Speak No Evil
Author: J.R. Gray
What I’m Talking About:
I was originally drawn to Speak No Evil by what is undoubtedly one of the more interesting premises I’ve ever heard. That, combined with the fact that it was written by an author I’ve been eager to read for quite a while, made me jump at the chance to review it. Though I liked the idea of the story, there were simply too many things that interfered with my ability to stay with the narrative to enjoy it as much as I wanted to.
Even with the difficulties I encountered, Speak No Evil has a good deal to recommend it. As a recently-divorced hitman who’s been cursed by his ex-wife, Ava, with the inability to lie, Weston Ames is in a fairly horrible position, in general. Deceit is a key weapon in his line of work, and his new deficiency is something of a problem. Additionally, the vast majority of his family and other connections have all sided with Ava, leaving Weston paranoid and isolated. Falling for his mark is about the worst thing he could possibly do, so, of course, he can’t help himself. Unsurprisingly, I found this to be a terrific setup, and liked the first few chapters a lot.
I also found Weston and Eli to be likable characters, if a bit hazy in places. Despite the fact that his profession involves killing people (but not “the innocent ones”), Weston is pretty endearing. He is bitter, fatalistic, unsure, lonely, nervous, protective, and—my favorite—inadvertently funny. Eli, in contrast, saves people for a living as a rescue swimmer in the Coast Guard. His determination to do the right thing is what puts him in danger in the first place, so his acceptance of Weston’s shadier actions and comments made him especially interesting. Their dynamic is certainly unique, and I was absolutely pulling for them both all the way through the narrative.
Regrettably, the above factors weren’t enough to completely alleviate my other concerns about Speak No Evil. Even taking into consideration the fact that I received an uncorrected ARC for review, there were several issues I couldn’t get past. In addition to quite a few grammar and continuity problems, there were POV shifts that required me to reread sections in order to sort them out. Remainders of earlier rephrasings were also evident in places, although I have every reason to assume these will not be present in the final version of the story.

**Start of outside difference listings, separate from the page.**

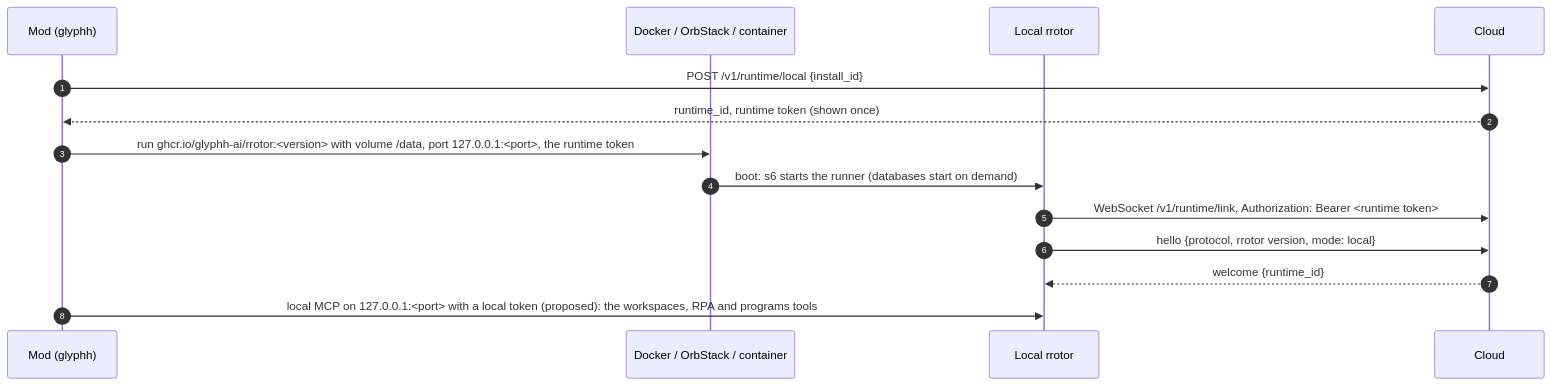
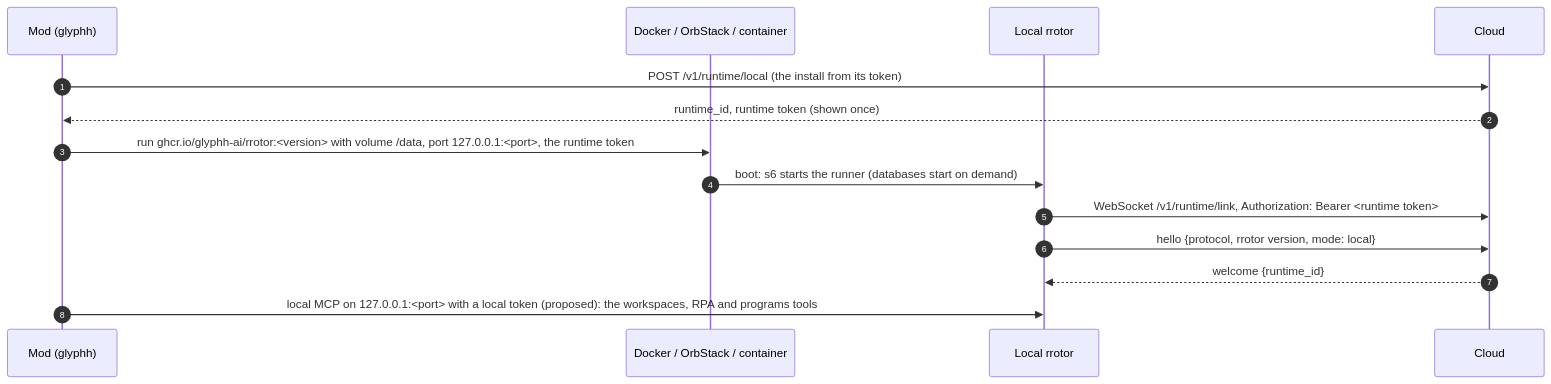
The second of 13 diagrams in docs/architecture.md (glyphh-ai/rrotor), drawn with Mermaid before and after one commit.

Commit message:
Architecture: the local runtime's token request carries no body (the install comes from its token)

````diff
--- a/docs/architecture.md
+++ b/docs/architecture.md
@@ -78,16 +78,16 @@
 ```mermaid
 sequenceDiagram
     autonumber
     participant M as Mod (glyphh)
     participant D as Docker / OrbStack / container
     participant R as Local rrotor
     participant G as Cloud
-    M->>G: POST /v1/runtime/local {install_id}
+    M->>G: POST /v1/runtime/local (the install from its token)
     G-->>M: runtime_id, runtime token (shown once)
     M->>D: run ghcr.io/glyphh-ai/rrotor:#lt;version#gt; with volume /data, port 127.0.0.1:#lt;port#gt;, the runtime token
     D->>R: boot: s6 starts the runner (databases start on demand)
     R->>G: WebSocket /v1/runtime/link, Authorization: Bearer #lt;runtime token#gt;
     R->>G: hello {protocol, rrotor version, mode: local}
     G-->>R: welcome {runtime_id}
     M->>R: local MCP on 127.0.0.1:#lt;port#gt; with a local token (proposed): the workspaces, RPA and programs tools
 ```
````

In addition to these, there were concerns that seemed more significant. One particular flashback, for example, was told from the perspective of a character who was completely absent in the accompanying “in-the-present” scene. And, while initially funny, the notably implausible romp through the hospital for Weston’s guns was eventually a bit much by the end. As were the bedroom acrobatics that simply weren’t feasible given Weston’s injuries. Finally, I felt that the number of inopportune hard-ons became untenable at some point, as well.
Even with a problem or two, I really liked Weston and Eli. Speak No Evil has plenty of suspense and lots of flirty banter sprinkled throughout its pages, and I couldn’t help hoping that the whole story isn’t done just yet for these guys. As many good things as I keep hearing about this author, I’d love to continue to explore whatever he might have in the works down the road.
My Rating: C+ Liked It, but I had issues
About the Book:
Weston doesn’t believe in voodoo but that doesn’t mean it doesn’t believe in him. His life and family were steeped in the stuff and it was fine, until voodoo took everything from him, ripped his life from his grasp. And when it swallowed whole the person he loved most he had to escape.
But there were consequences. His voodoo goddess wasn’t going to let go of him so easily, and her revenge was the pinnacle of evil. He could have dealt with something like impotence or boils, but this was purely depraved. She came for him and hit him where it hurts. She might as well have taken his guns.
Weston found himself unable to lie. A hitman who can’t lie. What a joke.
When his handler throws him a bone, a job that requires no interaction only observation, Weston takes it. He should be able to do this in his sleep, but he’s off his game. He gets way too close. Nothing is as it seems, and someone else, maybe someone worse than him, is stalking his mark. But he can’t leave the kid high and dry. Not when Eli is all he can think about.
Release Date: March 28, 2019
Publisher: Gray Books
Genre: Romantic Suspense, LGBTQ, m/m
Format(s): paperback (290 pages), e-book
Book Source: Publicist Firm